(TASK REQUIREMENTS): Copy the result of filtering the entries below for lines that include the string "https".

(THE RECORDS):

######

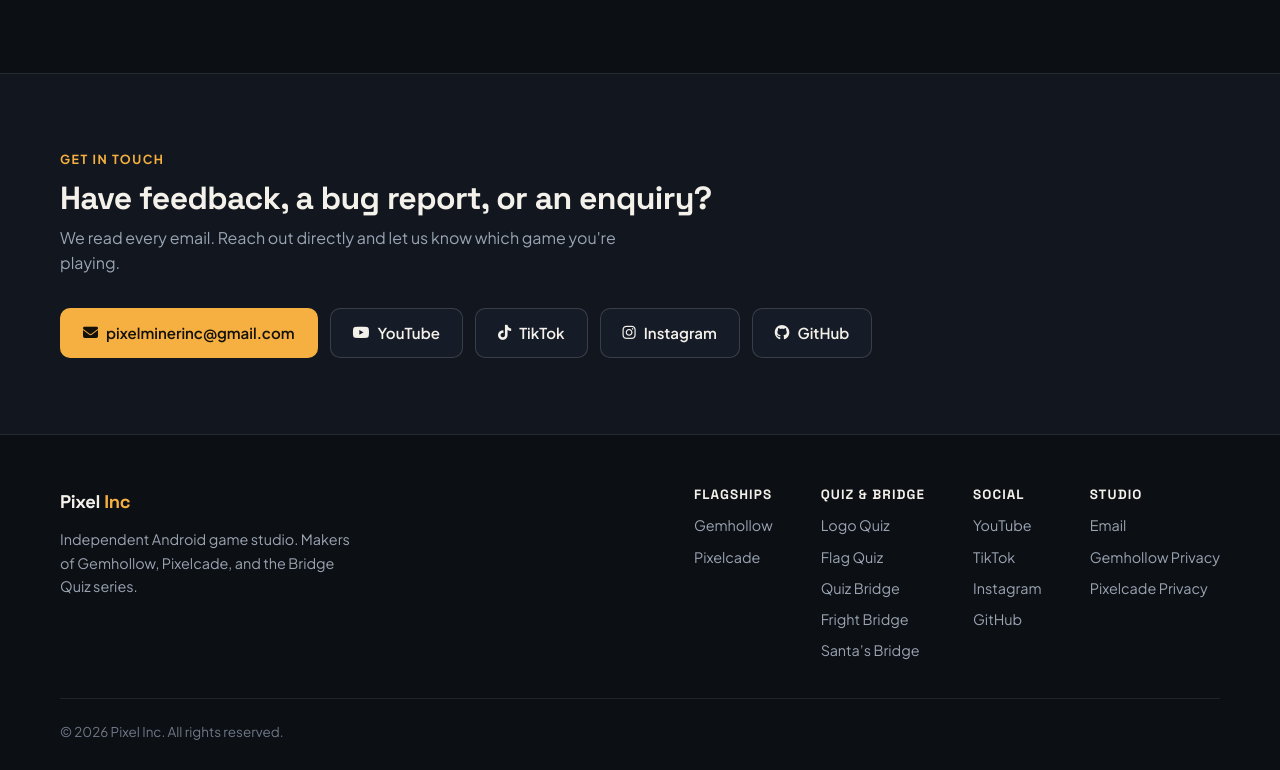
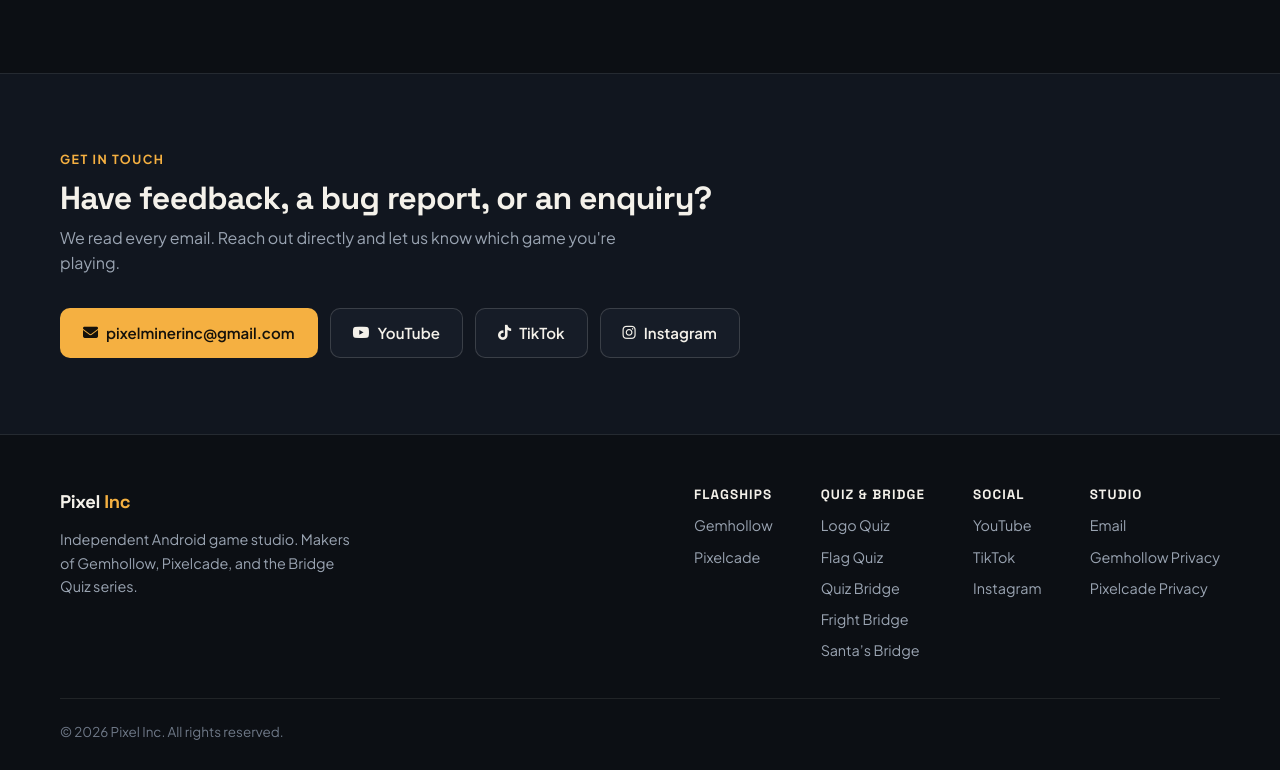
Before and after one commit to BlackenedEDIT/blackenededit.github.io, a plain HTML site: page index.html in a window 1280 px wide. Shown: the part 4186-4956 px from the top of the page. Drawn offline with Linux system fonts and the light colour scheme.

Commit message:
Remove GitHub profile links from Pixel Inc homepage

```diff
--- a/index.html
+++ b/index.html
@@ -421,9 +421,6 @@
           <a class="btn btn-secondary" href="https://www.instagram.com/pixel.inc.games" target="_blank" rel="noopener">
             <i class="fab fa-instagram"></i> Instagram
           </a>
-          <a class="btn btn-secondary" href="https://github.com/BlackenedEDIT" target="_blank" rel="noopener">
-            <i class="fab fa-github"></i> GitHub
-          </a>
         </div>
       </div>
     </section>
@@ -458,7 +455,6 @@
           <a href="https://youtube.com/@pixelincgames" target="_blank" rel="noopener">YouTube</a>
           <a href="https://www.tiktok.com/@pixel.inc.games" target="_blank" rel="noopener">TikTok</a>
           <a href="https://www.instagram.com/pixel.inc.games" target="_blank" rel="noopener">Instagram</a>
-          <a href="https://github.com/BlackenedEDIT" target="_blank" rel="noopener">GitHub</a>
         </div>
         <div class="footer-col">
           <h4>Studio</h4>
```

######

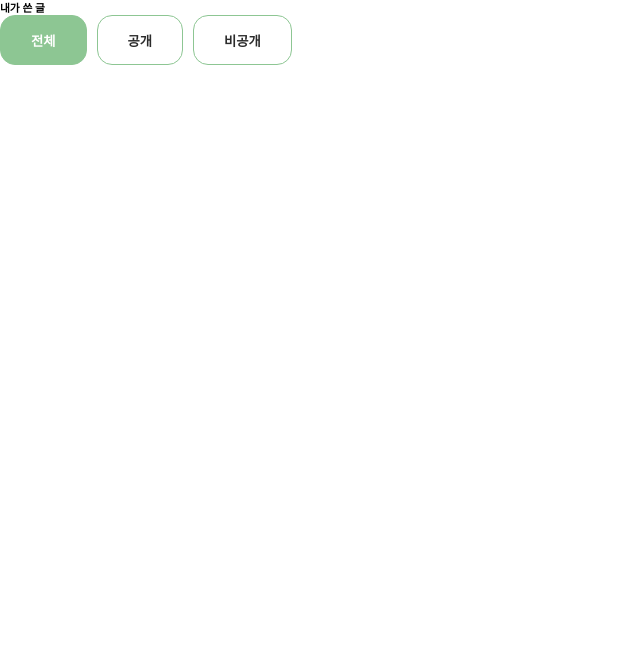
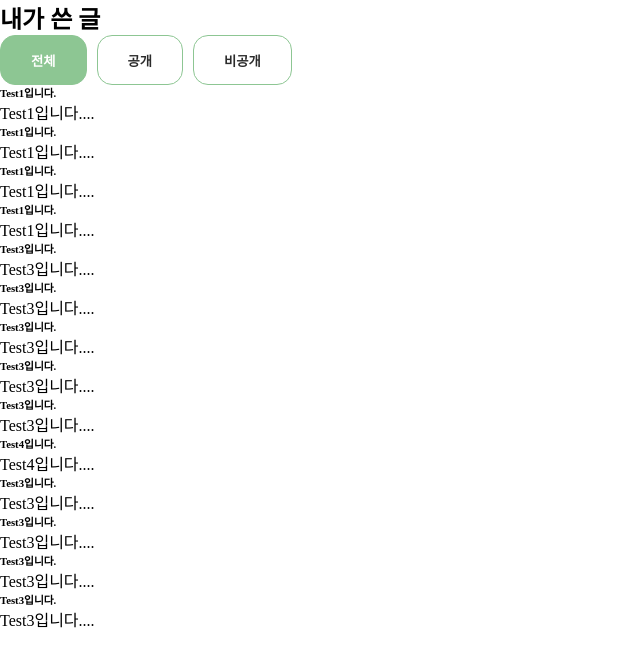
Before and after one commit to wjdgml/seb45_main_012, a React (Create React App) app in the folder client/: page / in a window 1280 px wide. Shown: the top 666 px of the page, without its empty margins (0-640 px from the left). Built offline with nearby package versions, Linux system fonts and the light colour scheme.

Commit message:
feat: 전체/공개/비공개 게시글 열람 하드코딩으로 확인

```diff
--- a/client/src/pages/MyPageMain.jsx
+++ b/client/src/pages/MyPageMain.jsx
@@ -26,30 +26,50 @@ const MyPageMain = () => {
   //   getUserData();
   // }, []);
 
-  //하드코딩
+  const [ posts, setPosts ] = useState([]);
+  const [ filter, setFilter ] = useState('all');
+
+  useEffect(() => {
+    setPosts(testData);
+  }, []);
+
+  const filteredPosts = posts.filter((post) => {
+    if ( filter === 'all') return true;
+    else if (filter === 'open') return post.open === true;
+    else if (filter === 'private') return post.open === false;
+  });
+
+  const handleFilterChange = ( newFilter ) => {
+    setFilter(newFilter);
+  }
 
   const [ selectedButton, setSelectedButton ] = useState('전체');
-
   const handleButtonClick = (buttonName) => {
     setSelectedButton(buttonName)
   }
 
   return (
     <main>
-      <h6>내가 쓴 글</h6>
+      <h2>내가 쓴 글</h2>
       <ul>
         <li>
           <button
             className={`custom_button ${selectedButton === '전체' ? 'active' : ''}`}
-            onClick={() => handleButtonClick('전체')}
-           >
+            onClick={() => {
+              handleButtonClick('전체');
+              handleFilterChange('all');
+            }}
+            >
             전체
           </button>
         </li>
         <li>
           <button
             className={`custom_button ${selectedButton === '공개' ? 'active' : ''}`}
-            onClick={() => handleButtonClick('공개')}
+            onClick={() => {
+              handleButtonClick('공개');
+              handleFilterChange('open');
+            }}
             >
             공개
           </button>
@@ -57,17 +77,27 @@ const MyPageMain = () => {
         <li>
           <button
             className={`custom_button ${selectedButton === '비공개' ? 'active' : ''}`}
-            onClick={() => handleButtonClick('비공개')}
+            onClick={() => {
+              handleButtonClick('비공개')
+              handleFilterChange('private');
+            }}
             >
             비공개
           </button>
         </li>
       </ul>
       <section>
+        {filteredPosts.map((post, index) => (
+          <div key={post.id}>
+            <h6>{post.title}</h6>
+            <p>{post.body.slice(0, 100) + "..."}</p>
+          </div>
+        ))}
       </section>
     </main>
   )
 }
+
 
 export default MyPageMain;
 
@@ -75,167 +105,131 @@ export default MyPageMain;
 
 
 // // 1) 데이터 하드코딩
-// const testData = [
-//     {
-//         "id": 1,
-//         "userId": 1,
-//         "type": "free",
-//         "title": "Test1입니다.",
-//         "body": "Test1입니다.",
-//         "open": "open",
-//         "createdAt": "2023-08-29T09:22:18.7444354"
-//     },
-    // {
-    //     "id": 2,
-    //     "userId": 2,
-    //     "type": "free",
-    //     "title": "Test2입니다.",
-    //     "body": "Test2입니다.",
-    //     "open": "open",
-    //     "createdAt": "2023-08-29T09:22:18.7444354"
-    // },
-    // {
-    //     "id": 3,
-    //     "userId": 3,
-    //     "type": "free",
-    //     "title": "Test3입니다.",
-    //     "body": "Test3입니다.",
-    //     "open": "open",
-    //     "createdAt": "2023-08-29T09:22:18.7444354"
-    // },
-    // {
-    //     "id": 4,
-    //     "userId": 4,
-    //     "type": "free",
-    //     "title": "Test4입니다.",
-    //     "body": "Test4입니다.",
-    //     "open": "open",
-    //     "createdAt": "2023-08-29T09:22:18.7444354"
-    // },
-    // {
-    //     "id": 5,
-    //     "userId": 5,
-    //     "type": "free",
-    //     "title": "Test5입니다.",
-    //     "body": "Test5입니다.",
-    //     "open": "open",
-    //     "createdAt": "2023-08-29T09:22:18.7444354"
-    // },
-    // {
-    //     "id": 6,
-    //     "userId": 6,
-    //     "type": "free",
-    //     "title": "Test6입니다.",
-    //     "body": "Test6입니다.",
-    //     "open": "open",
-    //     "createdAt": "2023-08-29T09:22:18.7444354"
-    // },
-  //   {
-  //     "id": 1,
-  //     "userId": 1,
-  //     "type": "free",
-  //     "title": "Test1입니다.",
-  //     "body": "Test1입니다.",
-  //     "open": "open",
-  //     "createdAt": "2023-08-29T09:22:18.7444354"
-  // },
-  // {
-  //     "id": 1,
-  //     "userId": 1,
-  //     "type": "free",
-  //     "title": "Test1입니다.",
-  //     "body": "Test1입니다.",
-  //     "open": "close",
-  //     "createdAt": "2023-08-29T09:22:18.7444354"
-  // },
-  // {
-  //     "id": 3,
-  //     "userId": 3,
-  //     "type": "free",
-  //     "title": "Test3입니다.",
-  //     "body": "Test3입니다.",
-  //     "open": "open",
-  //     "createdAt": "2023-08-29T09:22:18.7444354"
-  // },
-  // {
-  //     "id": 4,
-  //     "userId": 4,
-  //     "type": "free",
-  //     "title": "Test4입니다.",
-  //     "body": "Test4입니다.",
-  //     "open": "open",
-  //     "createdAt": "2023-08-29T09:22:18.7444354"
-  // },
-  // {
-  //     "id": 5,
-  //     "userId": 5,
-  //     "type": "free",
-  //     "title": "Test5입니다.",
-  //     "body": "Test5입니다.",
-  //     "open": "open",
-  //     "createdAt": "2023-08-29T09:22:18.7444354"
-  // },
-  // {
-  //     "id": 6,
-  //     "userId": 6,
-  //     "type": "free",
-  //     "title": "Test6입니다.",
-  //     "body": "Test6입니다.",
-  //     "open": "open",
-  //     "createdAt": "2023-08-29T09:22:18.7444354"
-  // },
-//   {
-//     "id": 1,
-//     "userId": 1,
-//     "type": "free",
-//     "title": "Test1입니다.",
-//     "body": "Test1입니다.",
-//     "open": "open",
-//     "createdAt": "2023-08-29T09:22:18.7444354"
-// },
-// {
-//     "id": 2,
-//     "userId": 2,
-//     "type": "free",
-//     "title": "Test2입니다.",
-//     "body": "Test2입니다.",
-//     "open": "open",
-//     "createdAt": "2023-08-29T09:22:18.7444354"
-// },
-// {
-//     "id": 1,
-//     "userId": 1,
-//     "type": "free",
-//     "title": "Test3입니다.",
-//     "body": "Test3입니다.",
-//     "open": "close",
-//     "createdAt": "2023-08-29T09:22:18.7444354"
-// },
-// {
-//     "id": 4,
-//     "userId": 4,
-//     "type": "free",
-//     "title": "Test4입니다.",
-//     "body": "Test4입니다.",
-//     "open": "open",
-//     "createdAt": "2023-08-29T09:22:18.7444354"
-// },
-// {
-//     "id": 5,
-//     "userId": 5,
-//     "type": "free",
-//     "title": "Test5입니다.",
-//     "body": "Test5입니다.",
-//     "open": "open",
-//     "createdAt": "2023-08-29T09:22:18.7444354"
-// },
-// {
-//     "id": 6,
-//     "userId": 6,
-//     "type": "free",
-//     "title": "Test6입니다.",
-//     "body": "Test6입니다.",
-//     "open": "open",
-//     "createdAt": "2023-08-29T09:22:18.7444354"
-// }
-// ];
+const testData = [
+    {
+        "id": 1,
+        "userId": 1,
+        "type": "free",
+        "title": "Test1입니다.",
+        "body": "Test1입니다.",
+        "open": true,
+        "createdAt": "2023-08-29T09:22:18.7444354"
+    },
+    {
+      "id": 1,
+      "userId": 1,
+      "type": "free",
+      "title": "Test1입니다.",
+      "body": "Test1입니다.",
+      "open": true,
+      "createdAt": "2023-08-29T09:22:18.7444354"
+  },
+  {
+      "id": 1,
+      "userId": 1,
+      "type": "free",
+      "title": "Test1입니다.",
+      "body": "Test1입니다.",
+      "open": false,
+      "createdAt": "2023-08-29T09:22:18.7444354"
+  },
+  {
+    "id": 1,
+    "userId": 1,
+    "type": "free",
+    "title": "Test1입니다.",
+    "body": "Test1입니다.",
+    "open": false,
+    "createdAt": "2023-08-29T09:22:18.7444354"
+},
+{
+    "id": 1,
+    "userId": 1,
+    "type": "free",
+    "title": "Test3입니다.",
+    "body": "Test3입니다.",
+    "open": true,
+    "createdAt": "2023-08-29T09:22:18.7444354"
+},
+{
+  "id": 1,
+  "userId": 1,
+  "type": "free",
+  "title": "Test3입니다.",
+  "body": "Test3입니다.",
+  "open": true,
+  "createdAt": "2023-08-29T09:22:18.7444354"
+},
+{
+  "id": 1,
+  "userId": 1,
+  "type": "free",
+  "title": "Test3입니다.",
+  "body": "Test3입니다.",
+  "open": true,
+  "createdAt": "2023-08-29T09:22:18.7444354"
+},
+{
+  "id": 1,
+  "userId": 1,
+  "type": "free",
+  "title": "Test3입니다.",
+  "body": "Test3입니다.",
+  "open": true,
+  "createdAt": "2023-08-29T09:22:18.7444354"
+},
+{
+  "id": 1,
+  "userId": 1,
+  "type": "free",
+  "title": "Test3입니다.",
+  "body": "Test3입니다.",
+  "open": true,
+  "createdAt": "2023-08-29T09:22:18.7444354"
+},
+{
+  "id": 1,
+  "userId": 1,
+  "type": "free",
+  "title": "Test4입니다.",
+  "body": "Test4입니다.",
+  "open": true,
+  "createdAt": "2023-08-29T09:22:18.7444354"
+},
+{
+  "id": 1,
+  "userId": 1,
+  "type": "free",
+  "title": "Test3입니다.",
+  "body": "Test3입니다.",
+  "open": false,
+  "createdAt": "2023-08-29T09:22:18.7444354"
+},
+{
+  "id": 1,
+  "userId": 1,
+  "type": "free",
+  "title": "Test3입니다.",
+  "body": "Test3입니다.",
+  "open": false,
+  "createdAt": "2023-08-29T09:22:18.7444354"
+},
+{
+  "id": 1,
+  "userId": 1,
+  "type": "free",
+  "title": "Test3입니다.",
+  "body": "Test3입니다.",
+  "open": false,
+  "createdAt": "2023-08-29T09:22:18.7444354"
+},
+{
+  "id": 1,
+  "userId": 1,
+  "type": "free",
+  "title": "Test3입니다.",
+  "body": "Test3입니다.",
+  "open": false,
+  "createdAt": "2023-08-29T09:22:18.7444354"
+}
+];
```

######

(RESULT):
           <a class="btn btn-secondary" href="https://www.instagram.com/pixel.inc.games" target="_blank" rel="noopener">
-          <a class="btn btn-secondary" href="https://github.com/BlackenedEDIT" target="_blank" rel="noopener">
           <a href="https://youtube.com/@pixelincgames" target="_blank" rel="noopener">YouTube</a>
           <a href="https://www.tiktok.com/@pixel.inc.games" target="_blank" rel="noopener">TikTok</a>
           <a href="https://www.instagram.com/pixel.inc.games" target="_blank" rel="noopener">Instagram</a>
-          <a href="https://github.com/BlackenedEDIT" target="_blank" rel="noopener">GitHub</a>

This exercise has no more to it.